The last thing that Florida needs right now is to waste hundreds of millions of dollars building 330 miles of unnecessary toll roads through rural parts of the state.

The plan was a bad idea when state lawmakers approved it last year over the objections of environmental groups, residents of some of the rural communities where the highways would be built and others. Since then, groups studying the projects have only found more reasons why they should be stopped before construction begins.

The latest reasons come from the three task forces created by the Legislature to study the projects, one for each planned road: an extension of the Suncoast Parkway from Citrus County to the Georgia line, a connector between the Florida Turnpike and the Suncoast Parkway, and a new highway from Polk County to Collier County.

Those task forces recently issued draft reports that indicated they were unable to determine if there is a need for the projects, as the News Service of Florida reported. The reports suggested that the state Department of Transportation consider a “no build” alternative and displayed a preference for existing roads to be expanded or improved before new ones are built.

Previous reports from Florida TaxWatch and a consulting firm that studied the projects found they would be fiscally unsustainable and create other problems. But the project’s main proponent, outgoing Florida Senate President Bill Galvano, keeps finding reasons to ignore these objections and justify the projects — even if those reasons have little to do with the roads themselves.

Galvano, a Bradenton Republican who will be leaving office in November, suggested to the News Service that halting the projects would hinder technological advances in rural communities. He said in a statement that an expansion of high-speed internet service connected to the road projects was needed in these communities, where a lack of such service has made learning and working remotely difficult during the COVID-19 pandemic.

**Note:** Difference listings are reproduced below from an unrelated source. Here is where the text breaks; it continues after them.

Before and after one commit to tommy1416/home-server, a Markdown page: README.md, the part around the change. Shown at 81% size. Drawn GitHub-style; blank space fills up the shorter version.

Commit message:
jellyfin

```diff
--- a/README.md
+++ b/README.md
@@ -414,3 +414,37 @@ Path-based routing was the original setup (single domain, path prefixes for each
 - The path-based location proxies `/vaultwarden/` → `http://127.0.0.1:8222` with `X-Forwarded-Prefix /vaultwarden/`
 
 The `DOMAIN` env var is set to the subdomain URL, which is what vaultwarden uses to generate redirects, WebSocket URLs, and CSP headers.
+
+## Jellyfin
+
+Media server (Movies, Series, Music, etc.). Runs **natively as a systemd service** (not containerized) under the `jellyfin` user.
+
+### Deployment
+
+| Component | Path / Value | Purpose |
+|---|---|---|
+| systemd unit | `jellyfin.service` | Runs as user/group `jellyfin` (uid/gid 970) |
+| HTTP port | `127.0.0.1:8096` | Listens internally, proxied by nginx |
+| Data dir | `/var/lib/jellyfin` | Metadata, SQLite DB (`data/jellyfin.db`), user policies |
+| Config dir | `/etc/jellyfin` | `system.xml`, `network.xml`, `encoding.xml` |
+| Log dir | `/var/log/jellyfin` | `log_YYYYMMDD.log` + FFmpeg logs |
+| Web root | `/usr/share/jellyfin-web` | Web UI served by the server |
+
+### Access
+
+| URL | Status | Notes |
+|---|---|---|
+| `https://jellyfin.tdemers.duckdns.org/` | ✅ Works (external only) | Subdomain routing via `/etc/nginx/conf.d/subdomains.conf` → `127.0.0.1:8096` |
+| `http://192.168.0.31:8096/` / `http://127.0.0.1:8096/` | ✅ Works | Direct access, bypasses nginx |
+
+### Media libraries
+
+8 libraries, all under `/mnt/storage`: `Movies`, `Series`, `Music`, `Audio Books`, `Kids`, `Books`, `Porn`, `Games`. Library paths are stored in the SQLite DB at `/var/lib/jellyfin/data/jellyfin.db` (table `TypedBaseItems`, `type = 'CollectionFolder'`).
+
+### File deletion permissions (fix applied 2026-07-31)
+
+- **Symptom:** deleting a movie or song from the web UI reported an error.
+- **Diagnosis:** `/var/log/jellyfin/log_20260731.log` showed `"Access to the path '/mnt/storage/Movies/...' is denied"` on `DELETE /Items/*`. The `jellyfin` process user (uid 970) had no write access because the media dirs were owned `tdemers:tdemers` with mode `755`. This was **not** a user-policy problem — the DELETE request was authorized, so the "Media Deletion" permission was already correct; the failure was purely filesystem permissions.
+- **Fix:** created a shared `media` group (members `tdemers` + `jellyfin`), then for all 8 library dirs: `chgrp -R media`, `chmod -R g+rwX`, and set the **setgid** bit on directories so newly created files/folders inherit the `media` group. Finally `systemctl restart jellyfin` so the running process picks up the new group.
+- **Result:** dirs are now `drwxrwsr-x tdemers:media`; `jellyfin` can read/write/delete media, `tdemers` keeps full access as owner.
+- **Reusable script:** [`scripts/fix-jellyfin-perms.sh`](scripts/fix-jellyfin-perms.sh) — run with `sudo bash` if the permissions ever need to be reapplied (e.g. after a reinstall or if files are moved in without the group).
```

It’s nice to see a legislative leader finally waking up to the problems Floridians are facing due to the pandemic. Republicans in the Legislature rebuffed calls to return for a special session as coronavirus cases soared in the state and the state’s unemployment website was overwhelmed.

Florida should close gaps in broadband access, but the state doesn’t need to waste hundreds of millions on toll roads to address that problem. With the state facing budget cuts due to the pandemic, the Legislature should use the funding that would have been spent on roads and prevent cuts to programs vital to the health and well-being of residents.

With Galvano getting ready to leave the Legislature, Floridians need to make their voices heard to incoming legislative leaders. Reports, with submitted public comments, are required to be sent to the governor and Legislature by Nov. 15. It will be interesting to see what the public has to say ... again.

The planned toll roads would benefit wealthy land owners in the path of the projects at the expense of the rest of the state. The state’s natural environment would suffer, especially in the part of North Florida’s springs heartland that the Suncoast extension would bisect.

Lawmakers need to take the advice of those who have studied the toll roads, putting the brakes on building them and using the money for the state’s actual needs.

An editorial from The Gainesville Sun.